Considered one of rock’s most ambitious and dazzling lyricists, Hunter was the literary counterpoint to the band’s musical experimentation. His lyrics — heard in everything from early Dead classics like “Dark Star” and “China Cat Sunflower” and proceeding through “Uncle John’s Band,” “Box of Rain,” “Scarlet Begonias,” and “Touch of Gray”— were as much a part of the band as Jerry Garcia’s singing and guitar.

From the same article, this anecdote about “Dark Star,” which is one of the Grateful Dead’s best songs:

Hunter would join the band at rehearsals and write lyrics. During one session, Hunter began writing lyrics to accompany an instrumental the band was working on; the result, “Dark Star,” was both a landmark for the band and also the official start of Hunter’s new role as the lyricist in residence. Hunter was even aware of the song’s significance at the time. He told Rolling Stone that a couple weeks after writing the first verse at the rehearsal, he was working on the second in the Panhandle, the narrow park at the base of Golden Gate Park, when a guy came up to him and offered him a hit of something. “I don’t remember if I took it or not, but I said, ‘I’m writing the second verse for the song called ‘Dark Star’ for the Grateful Dead — remember that,’” Hunter recalled. “I had a prescience about the whole thing at that point. Once I started believing in that band, I thought, we’re going to go the distance.”


Eddie Money and Ric Okasek

This week was a horrible week for rock and roll. First, Daniel Johnston died on September 11, then Eddie Money on September 13, and finally Ric Ocasek on September 15. Death really does come in threes.

I can’t say I was ever a huge Eddie Money fan, but the he had an undeniable string of hits from the late-70s through the 80s. At least three of his songs are absolute classics:

“Two Tickets to Paradise” (1978)

“Baby Hold On” (1978)

“Take Me Home Tonight” (1986)

He also has a handful of other instantly recognizable classic rock radio staples, including “Give Me Some Water”, “I Wanna Go Back”, “Walk on Water”, and “Shakin.” Eddie Money died at age 70 of esophageal cancer.
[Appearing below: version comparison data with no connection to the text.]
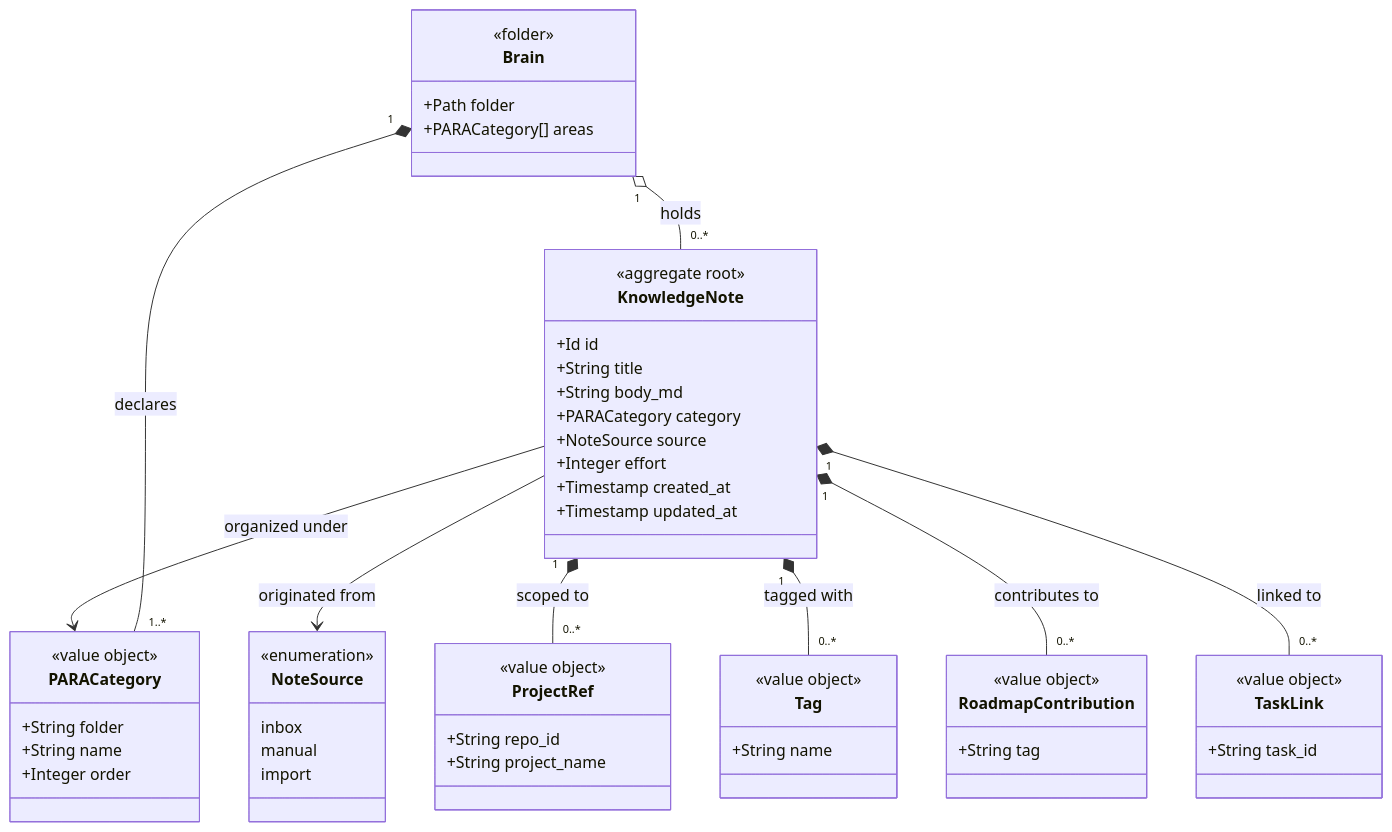
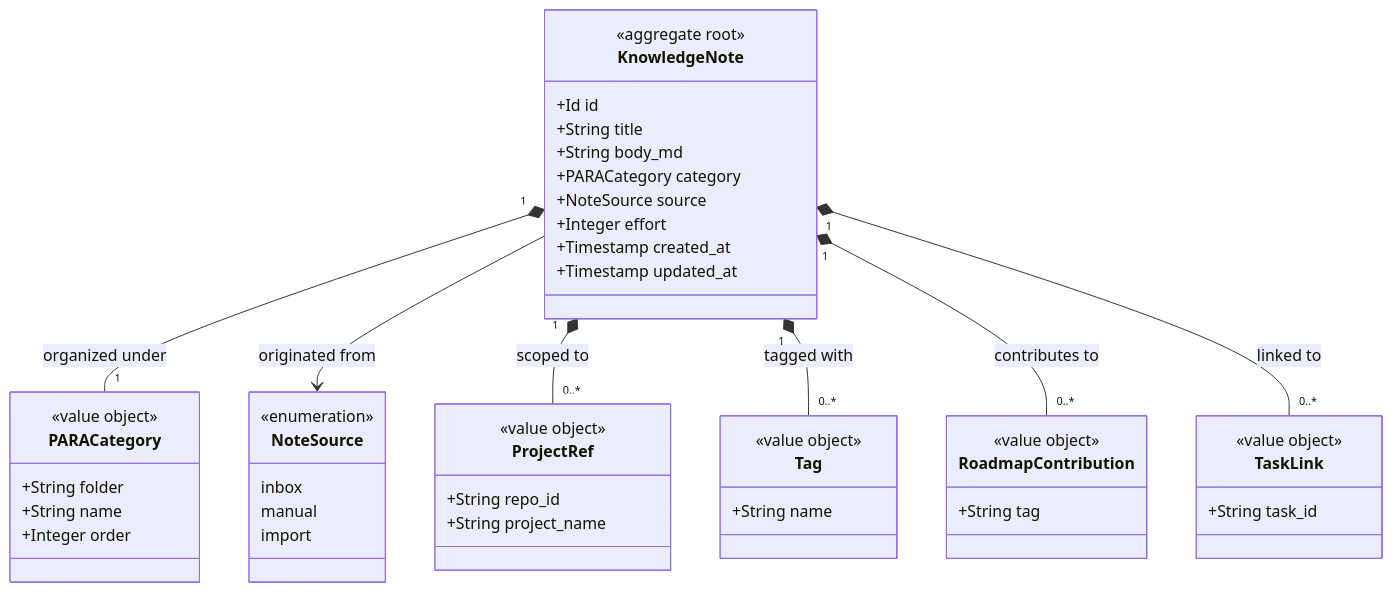
The first of 2 diagrams in .devbook/domain/devbook/model.md (JSdotNet/Backlog), drawn with Mermaid before and after one commit. The commit also changed other lines of this file and 11 other files, not shown here.

````diff
--- a/.devbook/domain/devbook/model.md
+++ b/.devbook/domain/devbook/model.md
@@ -15,57 +15,50 @@
 ```mermaid
 classDiagram
     class KnowledgeNote {
         <<aggregate root>>
         +Id id
         +String title
         +String body_md
         +PARACategory category
         +NoteSource source
         +Integer effort
         +Timestamp created_at
         +Timestamp updated_at
-    }
-    class Brain {
-        <<folder>>
-        +Path folder
-        +PARACategory[] areas
     }
     class ProjectRef {
         <<value object>>
         +String repo_id
         +String project_name
     }
     class Tag {
         <<value object>>
         +String name
     }
     class RoadmapContribution {
         <<value object>>
         +String tag
     }
     class TaskLink {
         <<value object>>
         +String task_id
     }
     class PARACategory {
         <<value object>>
         +String folder
         +String name
         +Integer order
     }
     class NoteSource {
         <<enumeration>>
         inbox
         manual
         import
     }
 
-    KnowledgeNote --> PARACategory : organized under
-    Brain "1" o-- "0..*" KnowledgeNote : holds
-    Brain "1" *-- "1..*" PARACategory : declares
+    KnowledgeNote "1" *-- "1" PARACategory : organized under
     KnowledgeNote --> NoteSource : originated from
     KnowledgeNote "1" *-- "0..*" ProjectRef : scoped to
     KnowledgeNote "1" *-- "0..*" Tag : tagged with
     KnowledgeNote "1" *-- "0..*" RoadmapContribution : contributes to
     KnowledgeNote "1" *-- "0..*" TaskLink : linked to
 ```
````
Ric Ocasek holds a special place in my heart for two reasons. One is that my dad told me that the night I was born, he came home from the hospital (this was before they let the dad’s spend the night) and went over to one of his friend’s apartments and listened a new album by a band called the Cars. For better or worse, this was the music of the day when I was born. (Somewhat related to this – Later in life, I can recall the first songs that both of my children heard after they were born. When we took our daughter, Lola, home from the hospital the first MP3 that randomly came on shuffle in the car was “Santa Fe” by Beirut. When my son, Wilce, was born two years later, it was “Get Lucky” by Daft Punk.) The second reason Ric Ocasek holds a special place in my heart is that he produced Weezer’s “Blue Album” which was part of the soundtrack of my early teens. Ric Okasec was 75 and died of natural causes while recovering from surgery.

“My Best Friend’s Girl” (1978)

“Just What I Needed” (1978)

“Good Times Roll” (1978)


Daniel Johnston

I was sad to hear that Daniel Johnston died yesterday. He was a genius songwriter who wrote honest and simple lo-fi pop songs about true love and innocence. Like many, I learned about him from the documentary The Devil and Daniel Johnston. If you haven’t seen it, you must watch it. It’s a fascinating look at the very unique life of a troubled person who only wanted to be an artist.

Here’s the trailer:

I don’t feel the need to eulogize Daniel, but here’s an interesting excerpt about him from a piece the Guardian published today:

In the early 1990s, he suffered a manic psychotic episode during a plane flight, when, believing he was the cartoon character Casper the Friendly Ghost, he threw the ignition keys for the plane out of its window – he and his father escaped with minor injuries following the subsequent crash. It prompted one of many spells in psychiatric institutions, and he was diagnosed with schizophrenia and bipolar disorder. Over the years he also suffered from diabetes, kidney infections and hydrocephalus; last year he was hospitalised following a fall.

His eccentricity was legendary – he refused to sign with Elektra because they also employed Metallica, whom Johnston regarded as satanic; he ran away from home as a teenager on a moped to join a travelling carnival; he was arrested for graffiti-ing the Statue of Liberty with hundreds of Christian fish symbols. But as another admirer, Wilco frontman Jeff Tweedy, said in 2017: “Daniel has managed to create in spite of his mental illness, not because of it. He’s been honest in his portrayal of what he’s been struggling with without overtly drawing attention to it.

And here’s the most classic of Daniel Johnston songs:

Even Curt was a fan.